◆ WHAT IS BEING ASKED
Each line of the records needs to be written out exactly, with any image left out.

---- INPUT RECORDS

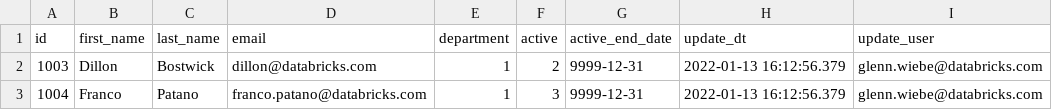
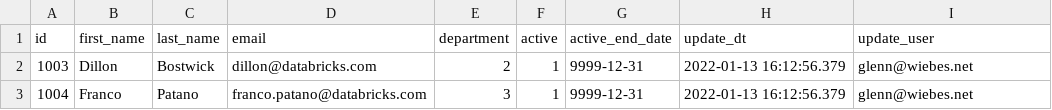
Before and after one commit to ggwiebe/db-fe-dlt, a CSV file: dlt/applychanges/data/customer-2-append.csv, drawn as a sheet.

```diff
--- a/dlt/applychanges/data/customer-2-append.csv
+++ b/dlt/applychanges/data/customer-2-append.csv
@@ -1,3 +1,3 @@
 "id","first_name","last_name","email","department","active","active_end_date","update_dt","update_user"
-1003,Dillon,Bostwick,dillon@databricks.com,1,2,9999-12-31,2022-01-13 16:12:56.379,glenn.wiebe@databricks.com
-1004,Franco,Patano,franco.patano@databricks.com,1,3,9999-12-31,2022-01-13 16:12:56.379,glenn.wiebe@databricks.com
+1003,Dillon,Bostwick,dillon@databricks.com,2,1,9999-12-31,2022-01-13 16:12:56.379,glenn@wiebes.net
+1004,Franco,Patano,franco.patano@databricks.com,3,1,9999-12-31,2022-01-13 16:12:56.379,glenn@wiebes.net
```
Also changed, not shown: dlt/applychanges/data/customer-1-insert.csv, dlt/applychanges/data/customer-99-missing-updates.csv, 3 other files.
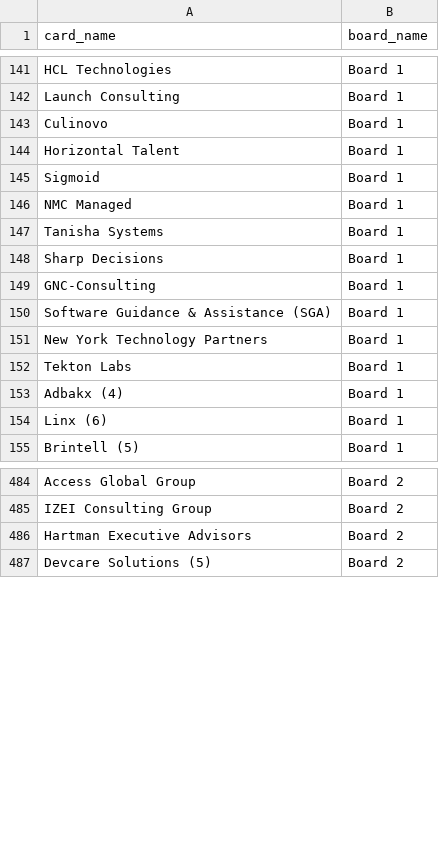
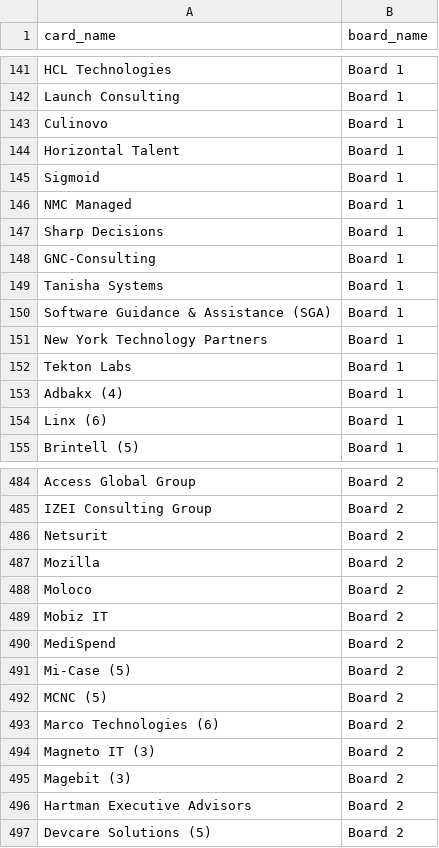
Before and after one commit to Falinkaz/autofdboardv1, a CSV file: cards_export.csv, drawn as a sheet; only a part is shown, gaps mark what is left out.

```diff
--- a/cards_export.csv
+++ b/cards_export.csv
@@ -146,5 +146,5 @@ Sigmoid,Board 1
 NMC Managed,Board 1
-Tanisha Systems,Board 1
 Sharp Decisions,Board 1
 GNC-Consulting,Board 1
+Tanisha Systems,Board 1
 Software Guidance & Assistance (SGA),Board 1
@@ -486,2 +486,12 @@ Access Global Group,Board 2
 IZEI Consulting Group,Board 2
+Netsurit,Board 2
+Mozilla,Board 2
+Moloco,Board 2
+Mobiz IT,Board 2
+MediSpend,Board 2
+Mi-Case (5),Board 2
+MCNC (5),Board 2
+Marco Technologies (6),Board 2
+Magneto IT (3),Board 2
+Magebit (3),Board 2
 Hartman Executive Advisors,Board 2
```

--------

◆ EXERCISE RESPONSE
Before and after one commit to ggwiebe/db-fe-dlt, a CSV file: dlt/applychanges/data/customer-2-append.csv, drawn as a sheet.

```diff
--- a/dlt/applychanges/data/customer-2-append.csv
+++ b/dlt/applychanges/data/customer-2-append.csv
@@ -1,3 +1,3 @@
 "id","first_name","last_name","email","department","active","active_end_date","update_dt","update_user"
-1003,Dillon,Bostwick,dillon@databricks.com,1,2,9999-12-31,2022-01-13 16:12:56.379,glenn.wiebe@databricks.com
-1004,Franco,Patano,franco.patano@databricks.com,1,3,9999-12-31,2022-01-13 16:12:56.379,glenn.wiebe@databricks.com
+1003,Dillon,Bostwick,dillon@databricks.com,2,1,9999-12-31,2022-01-13 16:12:56.379,glenn@wiebes.net
+1004,Franco,Patano,franco.patano@databricks.com,3,1,9999-12-31,2022-01-13 16:12:56.379,glenn@wiebes.net
```
Also changed, not shown: dlt/applychanges/data/customer-1-insert.csv, dlt/applychanges/data/customer-99-missing-updates.csv, 3 other files.
Before and after one commit to Falinkaz/autofdboardv1, a CSV file: cards_export.csv, drawn as a sheet; only a part is shown, gaps mark what is left out.

```diff
--- a/cards_export.csv
+++ b/cards_export.csv
@@ -146,5 +146,5 @@ Sigmoid,Board 1
 NMC Managed,Board 1
-Tanisha Systems,Board 1
 Sharp Decisions,Board 1
 GNC-Consulting,Board 1
+Tanisha Systems,Board 1
 Software Guidance & Assistance (SGA),Board 1
@@ -486,2 +486,12 @@ Access Global Group,Board 2
 IZEI Consulting Group,Board 2
+Netsurit,Board 2
+Mozilla,Board 2
+Moloco,Board 2
+Mobiz IT,Board 2
+MediSpend,Board 2
+Mi-Case (5),Board 2
+MCNC (5),Board 2
+Marco Technologies (6),Board 2
+Magneto IT (3),Board 2
+Magebit (3),Board 2
 Hartman Executive Advisors,Board 2
```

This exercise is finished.